Designers, whether they are involved in generating graphics, laying out mobile design projects, or coding for software/app design, are creators at heart. The challenge of the next stage is to remove all constraints around creativity while generating solutions that fully address the narrowly defined needs of the problem statement.


Ideate with Controlled Chaos


Many people have experienced brainstorming sessions that turned out to be frustrating and unproductive. The secret of getting it right involves a combination of preparation and constraints.

Even the most creative individuals need guidance, inspiration and structure to produce fully formed concepts. The Stanford Design School advises:

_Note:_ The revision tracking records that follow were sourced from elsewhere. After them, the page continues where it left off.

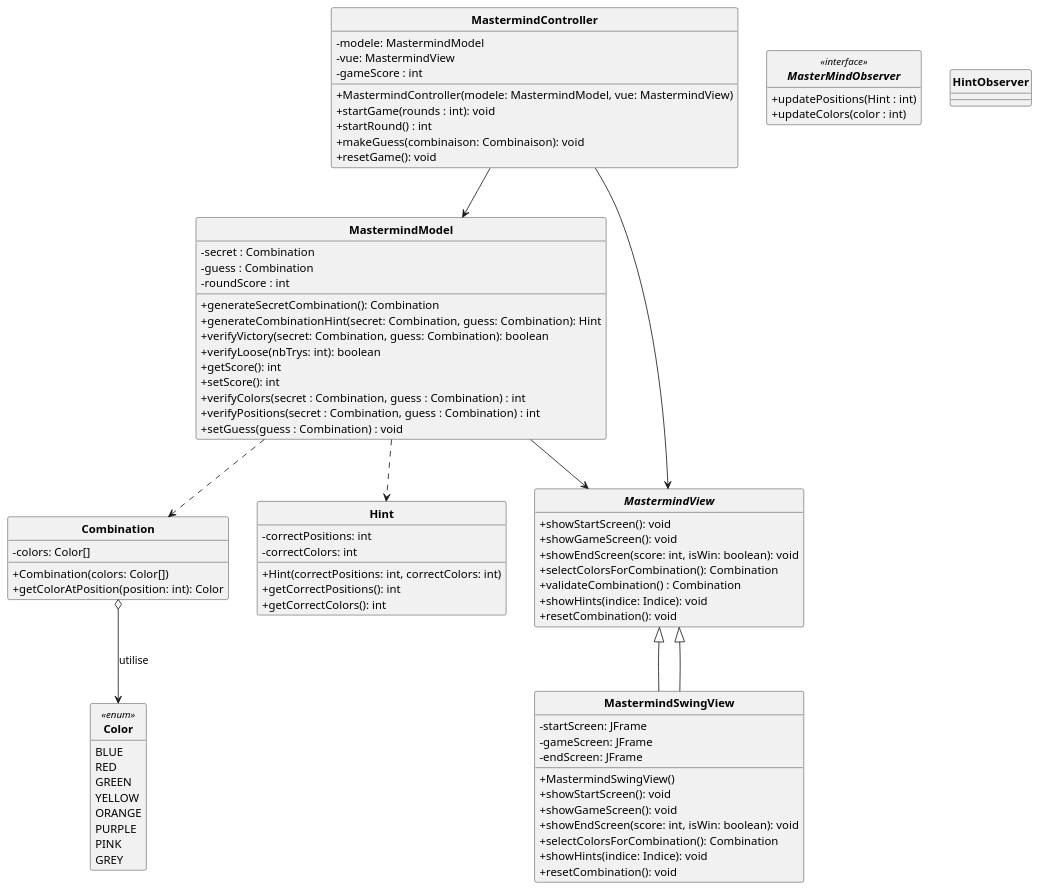
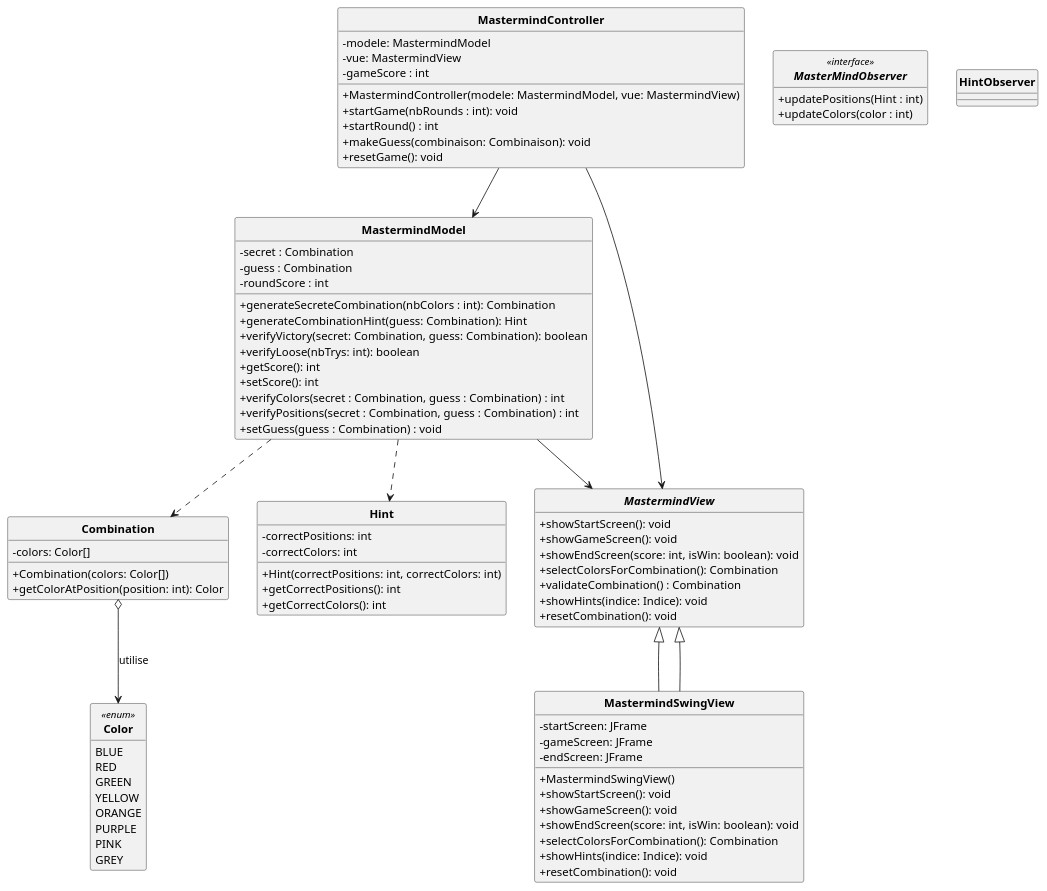
The diagram in DCC.puml (Taijin4/Mastermind), drawn with PlantUML before and after one commit. The commit also changed 2 other files, not shown here.

```diff
--- a/DCC.puml
+++ b/DCC.puml
@@ -1,101 +1,101 @@
 @startuml
 
 skinparam style strictuml
 skinparam classAttributeIconSize 0
 skinparam classFontStyle Bold
 hide enum methods
 hide interface attributes
 
 class MastermindModel {
     - secret : Combination
     - guess : Combination
     - roundScore : int
-    + generateSecretCombination(): Combination
-    + generateCombinationHint(secret: Combination, guess: Combination): Hint
+    + generateSecreteCombination(nbColors : int): Combination
+    + generateCombinationHint(guess: Combination): Hint
     + verifyVictory(secret: Combination, guess: Combination): boolean
     + verifyLoose(nbTrys: int): boolean
     + getScore(): int
     + setScore(): int
     + verifyColors(secret : Combination, guess : Combination) : int
     + verifyPositions(secret : Combination, guess : Combination) : int
     + setGuess(guess : Combination) : void
 }
 
 class Combination {
     - colors: Color[]
     + Combination(colors: Color[])
     + getColorAtPosition(position: int): Color
 }
 
 interface MasterMindObserver <<interface>>{
     + updatePositions(Hint : int)
     + updateColors(color : int)
     +
 }
 
 enum Color <<enum>>{
     BLUE
     RED
     GREEN
     YELLOW
     ORANGE
     PURPLE
     PINK
     GREY
 }
 
 class HintObserver{
 
 }
 
 class Hint {
     - correctPositions: int
     - correctColors: int
     + Hint(correctPositions: int, correctColors: int)
     + getCorrectPositions(): int
     + getCorrectColors(): int
 }
 
 interface MastermindView {
     + showStartScreen(): void
     + showGameScreen(): void
     + showEndScreen(score: int, isWin: boolean): void
     + selectColorsForCombination(): Combination
     + validateCombination() : Combination
     + showHints(indice: Indice): void
     + resetCombination(): void
 }
 
 class MastermindSwingView extends MastermindView{
     - startScreen: JFrame
     - gameScreen: JFrame
     - endScreen: JFrame
     + MastermindSwingView()
     + showStartScreen(): void
     + showGameScreen(): void
     + showEndScreen(score: int, isWin: boolean): void
     + selectColorsForCombination(): Combination
     + showHints(indice: Indice): void
     + resetCombination(): void
 }
 
 class MastermindController {
     - modele: MastermindModel
     - vue: MastermindView
     - gameScore : int
     + MastermindController(modele: MastermindModel, vue: MastermindView)
-    + startGame(rounds : int): void
+    + startGame(nbRounds : int): void
     + startRound() : int
     + makeGuess(combinaison: Combinaison): void
     + resetGame(): void
 }
 
 MastermindModel ..> Combination
 MastermindModel ..> Hint
 MastermindModel --> MastermindView
 MastermindView <|-- MastermindSwingView
 MastermindController --> MastermindModel
 MastermindController --> MastermindView
 Combination o--> Color : utilise
 
 @enduml
```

“You ideate by combining your conscious and unconscious mind, and rational thoughts with imagination. For example, in a brainstorm you leverage the synergy of the group to reach new ideas and ideate by building on others’ ideas. Adding constraints, surrounding yourself with inspiring related materials, and embracing misunderstanding all allow you to reach further than you could by simply thinking about a problem.”


How to Know What You Don’t Know


Creativity means doing what has never been done and that’s risky, but an even bigger risk is to think too narrowly about what is both possible and practical. Consider these four methods for smashing through boundaries and dreaming bigger:

  1. Brainstorming – This is the process most closely associated with ideation, where your team studies the problem statement, then sets it aside. For 15-60 minutes, the team records as many unfiltered concepts as possible with no judgements about practicality.
  2. Braindumping – In contrast to the social interaction of sharing ideas in a brainstorming session, in braindumping all team members jot down whatever solutions immediately come to mind, quietly and to themselves, freeing them up from the influence of their fellow teammates. At the end of the braindump time limit, all members present their ideas and narrow them down together.
  3. Brainwriting – Like a specialized form of brainstorming, brainwriting refers to a chain of idea building where each person writes out a single idea, then passes it to the right for the next person to build on it.
  4. Brainwalking – Instead of passing the ideas around in a circle as above, in this technique the ideas stay put and the participants trade positions around the table. Movement changes perception and keeps energy levels elevated for breakthrough thinking.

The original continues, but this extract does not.